5 things to remember when your pet is your passenger

In a country of nearly 320 million, there are an awful lot of differences in opinion. But if there are two things that just about every American shares some common ground on, it’s the love of cars and pets.

The numbers prove it. Just last year, new-car sales hit an all-time record high of 17.5 million automobiles purchased countrywide, according to vehicle valuation firm Kelley Blue Book. That’s up 6% from 2014.

Pet ownership has always been popular, dogs and cats especially. Nearly 70 million dogs are registered in the U.S., according to the American Veterinary Medical Association, and 74 million felines.

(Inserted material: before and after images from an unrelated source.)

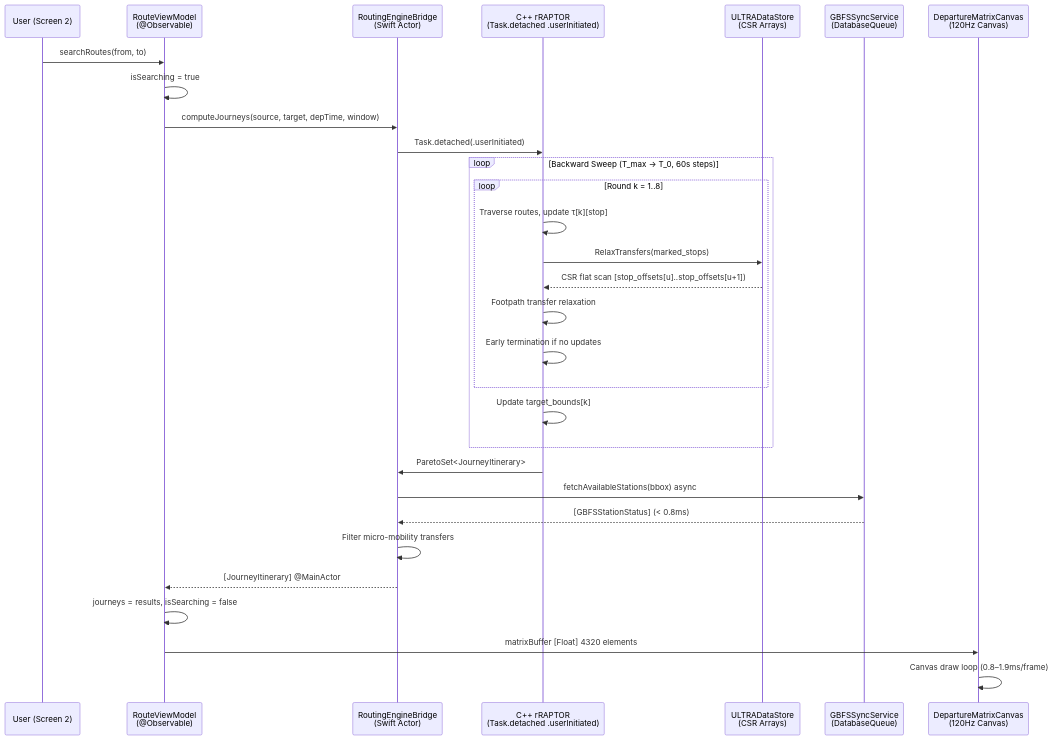
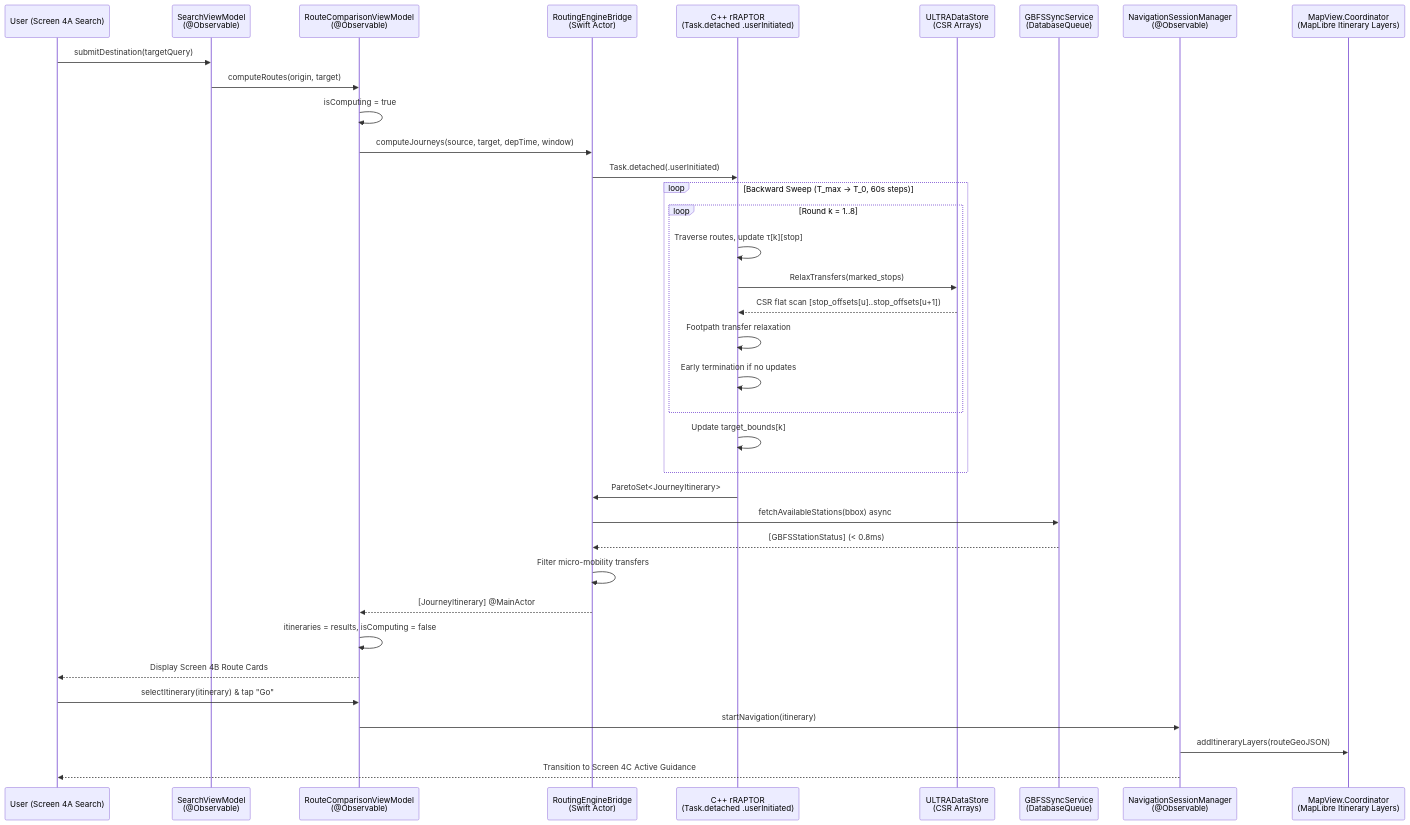
The seventh of 9 diagrams in docs/diagrams.md (walshkang/derivee), drawn with Mermaid before and after one commit. The commit also changed other lines of this file and 4 other files, not shown here.

````diff
--- a/docs/diagrams.md
+++ b/docs/diagrams.md
@@ -773,38 +857,45 @@
 ```mermaid
 sequenceDiagram
-    participant User as User (Screen 2)
-    participant VM as RouteViewModel<br/>(@Observable)
+    participant User as User (Screen 4A Search)
+    participant SearchVM as SearchViewModel<br/>(@Observable)
+    participant RouteVM as RouteComparisonViewModel<br/>(@Observable)
     participant Bridge as RoutingEngineBridge<br/>(Swift Actor)
     participant RAPTOR as C++ rRAPTOR<br/>(Task.detached .userInitiated)
     participant ULTRA as ULTRADataStore<br/>(CSR Arrays)
     participant GBFS as GBFSSyncService<br/>(DatabaseQueue)
-    participant UI as DepartureMatrixCanvas<br/>(120Hz Canvas)
+    participant NavManager as NavigationSessionManager<br/>(@Observable)
+    participant MapView as MapView.Coordinator<br/>(MapLibre Itinerary Layers)
 
-    User->>VM: searchRoutes(from, to)
-    VM->>VM: isSearching = true
+    User->>SearchVM: submitDestination(targetQuery)
+    SearchVM->>RouteVM: computeRoutes(origin, target)
+    RouteVM->>RouteVM: isComputing = true
 
-    VM->>Bridge: computeJourneys(source, target, depTime, window)
+    RouteVM->>Bridge: computeJourneys(source, target, depTime, window)
     Bridge->>RAPTOR: Task.detached(.userInitiated)
 
     loop Backward Sweep (T_max → T_0, 60s steps)
         loop Round k = 1..8
             RAPTOR->>RAPTOR: Traverse routes, update τ[k][stop]
             RAPTOR->>ULTRA: RelaxTransfers(marked_stops)
             ULTRA-->>RAPTOR: CSR flat scan [stop_offsets[u]..stop_offsets[u+1])
             RAPTOR->>RAPTOR: Footpath transfer relaxation
             RAPTOR->>RAPTOR: Early termination if no updates
         end
         RAPTOR->>RAPTOR: Update target_bounds[k]
     end
 
     RAPTOR->>Bridge: ParetoSet<JourneyItinerary>
 
     Bridge->>GBFS: fetchAvailableStations(bbox) async
     GBFS-->>Bridge: [GBFSStationStatus] (< 0.8ms)
     Bridge->>Bridge: Filter micro-mobility transfers
 
-    Bridge-->>VM: [JourneyItinerary] @MainActor
-    VM->>VM: journeys = results, isSearching = false
-    VM->>UI: matrixBuffer [Float] 4320 elements
-    UI->>UI: Canvas draw loop (0.8–1.9ms/frame)
+    Bridge-->>RouteVM: [JourneyItinerary] @MainActor
+    RouteVM->>RouteVM: itineraries = results, isComputing = false
+    RouteVM-->>User: Display Screen 4B Route Cards
+
+    User->>RouteVM: selectItinerary(itinerary) & tap "Go"
+    RouteVM->>NavManager: startNavigation(itinerary)
+    NavManager->>MapView: addItineraryLayers(routeGeoJSON)
+    NavManager-->>User: Transition to Screen 4C Active Guidance
 ```
````
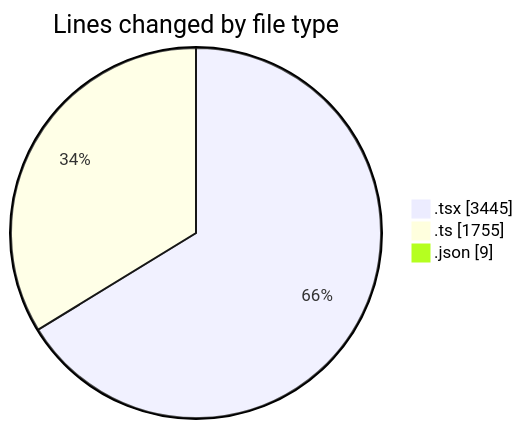
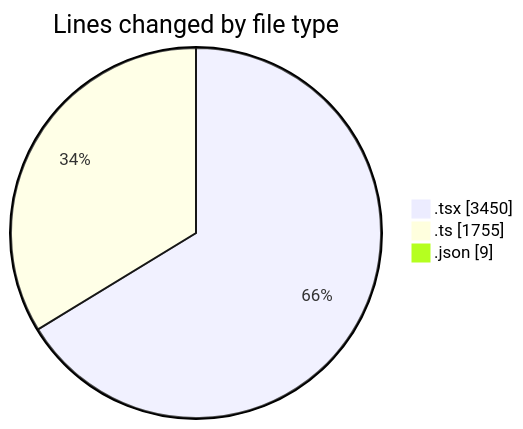
One commit to julien-gomy/code-tracking changed the first of 2 diagrams in 2025-10-15/eventscop-frontend-guide__workspace_/README.md. Above: the diagram before and after it, drawn with Mermaid. The commit also changed other lines of this file and 1 other file, not shown here.

````diff
--- a/2025-10-15/eventscop-frontend-guide__workspace_/README.md
+++ b/2025-10-15/eventscop-frontend-guide__workspace_/README.md
@@ -46,7 +46,7 @@
 ```mermaid
 pie showData
 title Lines changed by file type
-".tsx" : 3445
+".tsx" : 3450
 ".ts" : 1755
 ".json" : 9
 ```
````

One of the more iconic images of modern America is a dog with its head out the window, with its tongue hanging in the wind, and ears flopping in the breeze. Classic though it may be, pets and automobiles don’t always go well together, particularly when you consider that pets can easily roam around in your vehicle. Additionally, it’s not surprising that man’s best friend has a tendency to leave a trail wherever their paws may take them.

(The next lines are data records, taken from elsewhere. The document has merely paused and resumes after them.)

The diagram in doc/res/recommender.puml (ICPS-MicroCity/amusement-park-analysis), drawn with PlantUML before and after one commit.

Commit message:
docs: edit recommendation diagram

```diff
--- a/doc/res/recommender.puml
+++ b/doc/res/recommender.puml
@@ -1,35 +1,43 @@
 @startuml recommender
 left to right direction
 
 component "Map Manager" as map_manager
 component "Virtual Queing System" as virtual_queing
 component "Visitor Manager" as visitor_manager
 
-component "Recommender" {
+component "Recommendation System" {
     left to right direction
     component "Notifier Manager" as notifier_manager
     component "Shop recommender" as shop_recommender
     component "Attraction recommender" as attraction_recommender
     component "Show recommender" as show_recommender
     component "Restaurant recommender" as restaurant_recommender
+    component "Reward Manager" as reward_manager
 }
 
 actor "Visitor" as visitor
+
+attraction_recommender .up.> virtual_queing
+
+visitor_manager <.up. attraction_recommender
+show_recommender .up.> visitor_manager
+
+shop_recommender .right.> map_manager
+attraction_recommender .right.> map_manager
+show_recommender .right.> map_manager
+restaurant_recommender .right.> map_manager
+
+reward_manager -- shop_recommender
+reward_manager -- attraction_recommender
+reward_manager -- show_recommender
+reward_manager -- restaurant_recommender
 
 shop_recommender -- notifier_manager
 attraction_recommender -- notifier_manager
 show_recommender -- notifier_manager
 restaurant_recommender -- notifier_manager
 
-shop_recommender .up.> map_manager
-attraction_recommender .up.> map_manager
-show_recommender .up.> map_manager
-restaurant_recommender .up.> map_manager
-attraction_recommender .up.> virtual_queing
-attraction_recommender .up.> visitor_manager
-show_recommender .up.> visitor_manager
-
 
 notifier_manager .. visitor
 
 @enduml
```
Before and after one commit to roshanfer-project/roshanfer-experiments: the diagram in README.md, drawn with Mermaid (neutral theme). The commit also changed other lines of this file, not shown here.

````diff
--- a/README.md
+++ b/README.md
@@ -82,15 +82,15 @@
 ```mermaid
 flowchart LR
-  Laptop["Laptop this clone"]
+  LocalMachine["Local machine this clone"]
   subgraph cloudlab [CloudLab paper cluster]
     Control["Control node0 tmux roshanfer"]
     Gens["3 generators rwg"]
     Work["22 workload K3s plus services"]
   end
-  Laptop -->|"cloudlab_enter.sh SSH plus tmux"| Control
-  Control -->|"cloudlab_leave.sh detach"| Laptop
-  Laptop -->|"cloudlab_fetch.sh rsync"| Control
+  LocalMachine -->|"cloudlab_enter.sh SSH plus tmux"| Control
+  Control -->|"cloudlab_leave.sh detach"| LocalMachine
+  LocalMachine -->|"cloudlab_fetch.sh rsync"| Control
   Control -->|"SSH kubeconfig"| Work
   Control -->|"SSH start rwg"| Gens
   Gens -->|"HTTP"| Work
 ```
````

However, as a responsible owner, your four-legged friend can be your traveling companion with the proper pet preparation:

Purchase a harness

First and foremost is safety, but unfortunately far too many motorists drive without their pet securely fastened to the seat. PetSmart, Petco, Amazon, and several other online sources have a wide variety of harnesses that can ensure your dog stays put. As for cats and smaller pets, the safest way to travel is with an appropriate pet carrier. Leaving your cat, for example, loose in the vehicle is dangerous.

Roll window down, just not all the way

Dogs sure do love the fresh air, and it’s good for them to feel the breeze as the wind goes rushing by. That said, allowing your dog to hang its head out the window may seem innocent, but it risks potential eye injury should debris kick up from the road. Avoid the risk and only open the window halfway or a third of the way down.

Avoid holding pet in your lap

There’s a reason why some dog breeds and other small animals, especially cats, are known for enjoying the comfort of a lap. However, the car is not the place. Not only is this against the law in some cases, but pets could be seriously injured or killed in the event of a crash.

Keep them at home during temperature extremes

When the temperatures plunge or soar, the last place your pet should be is inside of a car. An unattended car with pets inside on a hot summer day – or cold winter night – is a health hazard that can be deadly.

Buy a seat protector

To keep your car seats clean – and fur-free – you may want to buy a seat protector. They come in a variety of styles, sizes, and are usually washing machine safe. Several car seat covers are also odor resistant to prevent unwanted wet dog smells.

The next journey to parts unknown, with your pet riding shotgun,  shouldn’t be so “ruff” around the edges with these tips as your guide.